Farming landowners are contributing to the cost of extra police cover which helps to protect part of the Kent countryside.

They are supporting Securing the Landscape, an innovative project in which the Kent Downs area of outstanding natural beauty (AONB) collaborates with the police, landowners, farmers and others to stop illegal and inappropriate access.

Eleven years after the project was launched in the Medway Gap, Nick Johannsen, director of the Kent Downs AONB Unit, says it is still working.

Before the project began, landowners in the area had to withdraw from some land management. “A large number of people had withdrawn from accessing the countryside for quiet recreation because of concerns about others accessing illegally in a 4×4,” said Mr Johannsen, who gave evidence about the project to a House of Lords committee examining the Natural Environment and Rural Communities Act 2006.

“It was hard to manage land in any kind of way, and some of the rights of way were in a terrible state because of inconsiderate four wheel driving by some. In places this was bandit land.” Events were organised on Facebook, and there was fly tipping, too.

Originally, the Securing the Landscape project came out of a much bigger landscape partnership scheme called the “Valley of Visions” (VOV) which began in 2007. That was when the Kent Downs AONB Unit secured £1.8 million from the Heritage Lottery Fund to help pay for the scheme’s total cost of £2.5 million. VOV covered an area between Maidstone and Rochester where the River Medway cuts through the Kent Downs.

VOV was a wide ranging scheme which planned to make landscape, habitat and heritage conservation improvements across the area in an integrated suite of projects.
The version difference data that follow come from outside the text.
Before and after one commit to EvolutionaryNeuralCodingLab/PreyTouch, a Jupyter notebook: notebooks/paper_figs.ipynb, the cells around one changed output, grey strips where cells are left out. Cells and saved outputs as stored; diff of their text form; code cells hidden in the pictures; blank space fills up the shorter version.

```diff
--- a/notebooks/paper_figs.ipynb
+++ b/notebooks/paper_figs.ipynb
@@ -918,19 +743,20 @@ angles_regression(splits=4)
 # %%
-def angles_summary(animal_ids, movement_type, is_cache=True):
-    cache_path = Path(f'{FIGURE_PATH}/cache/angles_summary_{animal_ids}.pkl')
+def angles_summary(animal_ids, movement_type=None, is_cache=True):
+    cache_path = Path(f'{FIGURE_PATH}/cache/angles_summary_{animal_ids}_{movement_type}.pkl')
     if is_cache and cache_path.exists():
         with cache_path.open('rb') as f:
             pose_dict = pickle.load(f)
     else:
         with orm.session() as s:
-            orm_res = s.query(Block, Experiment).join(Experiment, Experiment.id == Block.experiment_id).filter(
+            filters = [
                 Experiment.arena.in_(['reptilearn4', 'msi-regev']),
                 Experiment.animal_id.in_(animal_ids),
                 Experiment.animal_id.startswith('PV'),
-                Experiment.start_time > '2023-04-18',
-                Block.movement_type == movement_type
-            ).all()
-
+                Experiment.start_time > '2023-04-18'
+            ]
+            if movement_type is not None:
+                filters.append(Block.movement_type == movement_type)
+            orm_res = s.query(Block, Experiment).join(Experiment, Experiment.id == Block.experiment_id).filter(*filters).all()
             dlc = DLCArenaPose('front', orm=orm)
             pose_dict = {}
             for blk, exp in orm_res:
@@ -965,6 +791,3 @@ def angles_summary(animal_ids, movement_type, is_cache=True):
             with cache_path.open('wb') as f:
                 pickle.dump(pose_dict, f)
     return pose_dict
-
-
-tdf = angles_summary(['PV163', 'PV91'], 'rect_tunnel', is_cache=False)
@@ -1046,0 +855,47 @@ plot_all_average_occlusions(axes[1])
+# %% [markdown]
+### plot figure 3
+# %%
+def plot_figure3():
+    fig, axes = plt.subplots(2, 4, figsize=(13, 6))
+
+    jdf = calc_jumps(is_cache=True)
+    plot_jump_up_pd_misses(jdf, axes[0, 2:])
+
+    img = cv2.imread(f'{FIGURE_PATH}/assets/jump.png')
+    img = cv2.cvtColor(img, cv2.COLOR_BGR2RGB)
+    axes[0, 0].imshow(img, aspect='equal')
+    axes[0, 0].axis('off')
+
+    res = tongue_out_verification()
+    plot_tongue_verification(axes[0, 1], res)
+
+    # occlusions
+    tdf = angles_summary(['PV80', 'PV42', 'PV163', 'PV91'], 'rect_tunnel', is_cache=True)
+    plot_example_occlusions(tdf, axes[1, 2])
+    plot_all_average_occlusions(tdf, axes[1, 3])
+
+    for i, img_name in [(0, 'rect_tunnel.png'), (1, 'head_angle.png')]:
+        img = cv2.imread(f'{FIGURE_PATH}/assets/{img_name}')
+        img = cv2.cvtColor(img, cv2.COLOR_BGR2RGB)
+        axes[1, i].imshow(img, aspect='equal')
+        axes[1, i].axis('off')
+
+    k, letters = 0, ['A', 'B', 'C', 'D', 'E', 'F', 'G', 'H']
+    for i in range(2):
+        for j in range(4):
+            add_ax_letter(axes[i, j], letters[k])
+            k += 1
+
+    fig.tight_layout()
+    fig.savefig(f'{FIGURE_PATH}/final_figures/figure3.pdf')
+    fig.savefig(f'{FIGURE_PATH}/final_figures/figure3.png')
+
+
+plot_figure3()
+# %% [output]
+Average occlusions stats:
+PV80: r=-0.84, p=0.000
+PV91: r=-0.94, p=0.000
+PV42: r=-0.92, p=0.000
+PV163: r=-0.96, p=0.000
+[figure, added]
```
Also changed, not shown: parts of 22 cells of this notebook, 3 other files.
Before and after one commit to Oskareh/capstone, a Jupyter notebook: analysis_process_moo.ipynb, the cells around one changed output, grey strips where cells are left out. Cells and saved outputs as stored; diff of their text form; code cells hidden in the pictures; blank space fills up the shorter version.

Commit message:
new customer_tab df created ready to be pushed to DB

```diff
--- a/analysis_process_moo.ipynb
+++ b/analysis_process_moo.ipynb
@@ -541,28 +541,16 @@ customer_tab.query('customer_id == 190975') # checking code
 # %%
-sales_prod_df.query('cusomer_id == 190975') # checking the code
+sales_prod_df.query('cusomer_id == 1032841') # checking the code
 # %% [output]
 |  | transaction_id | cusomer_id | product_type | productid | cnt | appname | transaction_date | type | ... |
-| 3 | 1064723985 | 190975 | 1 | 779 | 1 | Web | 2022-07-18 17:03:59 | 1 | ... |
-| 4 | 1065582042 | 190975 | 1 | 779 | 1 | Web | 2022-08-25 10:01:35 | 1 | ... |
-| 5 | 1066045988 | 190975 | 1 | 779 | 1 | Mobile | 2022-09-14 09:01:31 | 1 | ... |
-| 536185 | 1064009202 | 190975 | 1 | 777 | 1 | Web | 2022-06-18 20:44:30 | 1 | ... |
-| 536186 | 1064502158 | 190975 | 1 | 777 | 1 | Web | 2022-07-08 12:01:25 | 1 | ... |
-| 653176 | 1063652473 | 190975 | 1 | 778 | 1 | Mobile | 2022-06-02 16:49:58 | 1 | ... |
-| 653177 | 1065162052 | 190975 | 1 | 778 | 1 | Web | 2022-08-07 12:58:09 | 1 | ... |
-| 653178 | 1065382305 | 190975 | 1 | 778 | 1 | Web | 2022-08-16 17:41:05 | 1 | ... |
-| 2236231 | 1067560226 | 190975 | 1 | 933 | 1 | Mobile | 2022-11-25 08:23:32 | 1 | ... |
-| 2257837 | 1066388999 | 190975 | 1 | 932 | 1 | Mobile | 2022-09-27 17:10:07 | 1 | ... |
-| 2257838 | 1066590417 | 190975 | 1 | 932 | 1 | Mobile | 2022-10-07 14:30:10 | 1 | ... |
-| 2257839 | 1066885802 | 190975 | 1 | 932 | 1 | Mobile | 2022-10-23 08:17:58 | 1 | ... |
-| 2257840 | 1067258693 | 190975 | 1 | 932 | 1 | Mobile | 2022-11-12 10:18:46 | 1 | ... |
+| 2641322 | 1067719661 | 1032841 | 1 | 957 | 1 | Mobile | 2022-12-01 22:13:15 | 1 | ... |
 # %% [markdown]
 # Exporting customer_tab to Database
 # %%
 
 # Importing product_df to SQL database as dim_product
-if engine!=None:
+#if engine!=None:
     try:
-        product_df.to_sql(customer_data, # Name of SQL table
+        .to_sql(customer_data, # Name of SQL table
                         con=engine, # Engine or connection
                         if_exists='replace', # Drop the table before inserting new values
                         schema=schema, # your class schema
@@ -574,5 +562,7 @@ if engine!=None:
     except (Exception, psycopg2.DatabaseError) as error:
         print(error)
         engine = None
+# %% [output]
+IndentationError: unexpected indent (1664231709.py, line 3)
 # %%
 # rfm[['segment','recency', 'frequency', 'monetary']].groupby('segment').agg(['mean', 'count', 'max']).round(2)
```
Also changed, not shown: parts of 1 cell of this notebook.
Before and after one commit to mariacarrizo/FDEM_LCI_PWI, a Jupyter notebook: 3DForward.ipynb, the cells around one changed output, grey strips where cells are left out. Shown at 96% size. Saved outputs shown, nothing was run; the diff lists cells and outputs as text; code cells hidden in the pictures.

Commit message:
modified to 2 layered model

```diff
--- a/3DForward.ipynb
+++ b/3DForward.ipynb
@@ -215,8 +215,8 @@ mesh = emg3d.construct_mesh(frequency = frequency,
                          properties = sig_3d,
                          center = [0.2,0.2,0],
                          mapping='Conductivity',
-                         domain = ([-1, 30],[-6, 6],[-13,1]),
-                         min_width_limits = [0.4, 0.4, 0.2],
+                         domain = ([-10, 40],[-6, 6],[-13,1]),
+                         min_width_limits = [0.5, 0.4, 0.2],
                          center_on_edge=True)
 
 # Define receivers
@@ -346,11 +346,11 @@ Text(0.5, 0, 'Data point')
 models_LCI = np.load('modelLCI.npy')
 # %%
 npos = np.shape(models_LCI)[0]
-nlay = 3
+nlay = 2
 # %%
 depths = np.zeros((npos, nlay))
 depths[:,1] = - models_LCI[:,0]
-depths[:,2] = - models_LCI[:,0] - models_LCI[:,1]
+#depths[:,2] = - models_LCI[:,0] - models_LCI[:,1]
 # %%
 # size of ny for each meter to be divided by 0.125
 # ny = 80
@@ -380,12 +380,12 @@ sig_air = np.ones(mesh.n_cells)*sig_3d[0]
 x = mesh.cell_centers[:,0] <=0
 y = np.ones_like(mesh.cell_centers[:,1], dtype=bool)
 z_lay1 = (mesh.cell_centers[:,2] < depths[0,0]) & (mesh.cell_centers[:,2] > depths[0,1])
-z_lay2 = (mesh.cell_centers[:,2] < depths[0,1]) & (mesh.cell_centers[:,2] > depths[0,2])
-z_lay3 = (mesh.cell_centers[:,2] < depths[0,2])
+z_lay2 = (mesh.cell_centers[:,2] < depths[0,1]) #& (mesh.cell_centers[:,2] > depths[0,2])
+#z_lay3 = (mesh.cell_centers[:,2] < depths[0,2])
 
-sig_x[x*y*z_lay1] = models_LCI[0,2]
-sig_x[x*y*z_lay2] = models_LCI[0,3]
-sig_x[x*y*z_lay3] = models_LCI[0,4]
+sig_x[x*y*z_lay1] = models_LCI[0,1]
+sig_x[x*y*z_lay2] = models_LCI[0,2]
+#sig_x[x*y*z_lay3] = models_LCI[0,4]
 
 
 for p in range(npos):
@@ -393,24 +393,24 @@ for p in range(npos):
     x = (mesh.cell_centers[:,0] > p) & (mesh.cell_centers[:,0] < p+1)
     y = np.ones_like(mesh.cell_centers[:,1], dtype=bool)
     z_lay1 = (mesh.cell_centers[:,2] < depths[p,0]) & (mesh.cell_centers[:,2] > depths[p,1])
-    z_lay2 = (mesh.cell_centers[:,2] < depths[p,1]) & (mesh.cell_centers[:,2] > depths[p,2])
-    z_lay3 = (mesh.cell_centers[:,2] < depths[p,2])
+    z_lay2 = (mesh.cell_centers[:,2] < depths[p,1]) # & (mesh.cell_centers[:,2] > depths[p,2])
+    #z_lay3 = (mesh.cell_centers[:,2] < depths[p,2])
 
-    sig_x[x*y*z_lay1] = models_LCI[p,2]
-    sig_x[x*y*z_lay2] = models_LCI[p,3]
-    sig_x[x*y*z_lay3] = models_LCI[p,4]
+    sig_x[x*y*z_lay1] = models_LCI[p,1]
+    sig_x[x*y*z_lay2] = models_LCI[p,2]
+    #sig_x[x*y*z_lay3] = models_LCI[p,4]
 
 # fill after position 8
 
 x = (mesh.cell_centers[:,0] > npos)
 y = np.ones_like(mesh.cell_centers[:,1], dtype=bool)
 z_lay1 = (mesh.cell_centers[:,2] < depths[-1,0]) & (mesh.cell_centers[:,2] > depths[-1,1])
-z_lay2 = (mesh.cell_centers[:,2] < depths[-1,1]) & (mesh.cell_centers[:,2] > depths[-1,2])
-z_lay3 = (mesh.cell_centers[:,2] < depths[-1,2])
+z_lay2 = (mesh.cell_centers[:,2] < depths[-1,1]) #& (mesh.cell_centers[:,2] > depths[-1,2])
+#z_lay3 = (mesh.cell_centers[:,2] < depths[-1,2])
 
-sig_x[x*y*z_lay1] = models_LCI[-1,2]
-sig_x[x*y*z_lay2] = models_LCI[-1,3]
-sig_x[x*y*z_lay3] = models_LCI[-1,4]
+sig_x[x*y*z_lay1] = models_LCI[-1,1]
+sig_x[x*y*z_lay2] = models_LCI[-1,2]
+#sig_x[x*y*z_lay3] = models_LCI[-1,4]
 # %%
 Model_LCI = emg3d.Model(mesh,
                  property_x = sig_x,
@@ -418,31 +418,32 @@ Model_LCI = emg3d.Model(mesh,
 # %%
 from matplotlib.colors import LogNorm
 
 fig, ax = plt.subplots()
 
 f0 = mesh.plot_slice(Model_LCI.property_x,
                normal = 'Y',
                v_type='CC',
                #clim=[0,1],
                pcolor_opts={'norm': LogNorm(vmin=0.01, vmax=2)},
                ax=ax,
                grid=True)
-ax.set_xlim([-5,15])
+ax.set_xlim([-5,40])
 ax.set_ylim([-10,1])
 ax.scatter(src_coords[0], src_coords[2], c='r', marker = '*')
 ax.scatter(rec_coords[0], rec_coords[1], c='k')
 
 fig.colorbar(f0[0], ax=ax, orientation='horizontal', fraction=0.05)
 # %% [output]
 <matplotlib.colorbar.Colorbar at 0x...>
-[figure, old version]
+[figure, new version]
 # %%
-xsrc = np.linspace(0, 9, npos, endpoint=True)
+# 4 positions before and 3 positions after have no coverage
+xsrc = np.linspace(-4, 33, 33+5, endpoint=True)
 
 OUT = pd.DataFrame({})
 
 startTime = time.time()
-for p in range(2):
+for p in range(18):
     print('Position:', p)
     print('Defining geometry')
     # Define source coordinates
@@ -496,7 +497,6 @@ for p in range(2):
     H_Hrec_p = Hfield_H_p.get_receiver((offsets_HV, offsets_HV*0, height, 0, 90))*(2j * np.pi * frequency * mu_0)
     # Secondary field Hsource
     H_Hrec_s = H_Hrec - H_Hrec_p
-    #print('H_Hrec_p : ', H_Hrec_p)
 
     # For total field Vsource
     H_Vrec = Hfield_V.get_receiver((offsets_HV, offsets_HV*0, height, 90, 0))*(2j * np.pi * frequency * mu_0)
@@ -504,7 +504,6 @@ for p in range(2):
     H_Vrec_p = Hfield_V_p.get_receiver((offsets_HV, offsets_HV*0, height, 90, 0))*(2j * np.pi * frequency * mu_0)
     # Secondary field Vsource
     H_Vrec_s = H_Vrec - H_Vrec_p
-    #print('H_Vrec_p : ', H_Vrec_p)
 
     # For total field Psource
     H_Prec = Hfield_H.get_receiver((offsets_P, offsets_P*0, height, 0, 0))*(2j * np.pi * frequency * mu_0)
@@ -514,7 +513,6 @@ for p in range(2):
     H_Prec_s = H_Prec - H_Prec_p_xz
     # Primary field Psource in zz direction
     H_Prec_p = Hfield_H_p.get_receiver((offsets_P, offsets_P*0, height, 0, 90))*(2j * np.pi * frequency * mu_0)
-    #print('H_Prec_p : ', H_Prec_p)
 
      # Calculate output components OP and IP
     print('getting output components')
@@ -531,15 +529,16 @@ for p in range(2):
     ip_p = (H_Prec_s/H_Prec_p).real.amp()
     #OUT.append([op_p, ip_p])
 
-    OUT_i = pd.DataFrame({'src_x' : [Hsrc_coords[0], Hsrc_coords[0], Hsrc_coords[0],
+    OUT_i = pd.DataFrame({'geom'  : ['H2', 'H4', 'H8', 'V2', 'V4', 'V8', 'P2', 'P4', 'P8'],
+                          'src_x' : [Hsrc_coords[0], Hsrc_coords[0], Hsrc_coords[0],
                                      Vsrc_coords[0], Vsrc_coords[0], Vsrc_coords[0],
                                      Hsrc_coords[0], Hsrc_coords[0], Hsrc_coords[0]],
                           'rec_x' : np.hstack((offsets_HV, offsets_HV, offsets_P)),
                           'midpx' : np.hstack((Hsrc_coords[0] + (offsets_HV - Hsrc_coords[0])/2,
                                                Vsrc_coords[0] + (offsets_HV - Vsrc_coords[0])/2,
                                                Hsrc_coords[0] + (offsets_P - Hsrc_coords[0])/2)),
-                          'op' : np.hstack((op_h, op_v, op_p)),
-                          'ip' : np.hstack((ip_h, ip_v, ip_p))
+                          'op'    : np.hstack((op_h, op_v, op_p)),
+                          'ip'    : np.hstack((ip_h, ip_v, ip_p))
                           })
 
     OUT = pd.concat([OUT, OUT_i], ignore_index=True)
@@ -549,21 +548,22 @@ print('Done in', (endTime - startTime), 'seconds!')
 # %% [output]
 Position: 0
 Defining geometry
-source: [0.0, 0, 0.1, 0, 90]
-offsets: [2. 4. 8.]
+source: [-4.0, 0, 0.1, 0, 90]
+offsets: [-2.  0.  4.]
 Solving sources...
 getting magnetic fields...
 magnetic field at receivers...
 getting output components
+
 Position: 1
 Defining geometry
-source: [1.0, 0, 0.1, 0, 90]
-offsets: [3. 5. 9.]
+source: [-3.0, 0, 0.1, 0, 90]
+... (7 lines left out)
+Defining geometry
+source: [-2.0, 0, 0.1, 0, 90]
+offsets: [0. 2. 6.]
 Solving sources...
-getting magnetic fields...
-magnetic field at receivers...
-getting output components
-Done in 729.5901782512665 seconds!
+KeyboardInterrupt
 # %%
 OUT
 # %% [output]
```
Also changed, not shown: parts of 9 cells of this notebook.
A key to the scheme’s success was dealing with the illegal access and anti social activity in the area – which is how Securing the Landscape began. To support the project, Kent Police helped VOV’s partners apply the police national intelligence model to a wider partnership for the first time. This encouraged more reporting of incidents, and eventually a police community support officer (PCSO) patrolling in a four wheel drive was deployed to the area with a special constable.

Today, PCSO Kim Lidbury is still in place, and Rick Bayne, landscape partnership manager for the Kent Downs AONB unit, said her presence has had a significant impact on reducing illegal activities in the area. PCSO Lidbury began her work in 2012, and VOV came to an end in 2013. Since then, the £40,000 annual cost of the PCSO has been paid for by large private sector organisations involved in quarrying and housing which have farming tenants and own large pieces of land in the area; the Birling Estate, which has farmland in the area; Natural England; Plantlife International; Kent Wildlife Trust; town and parish councils; and others.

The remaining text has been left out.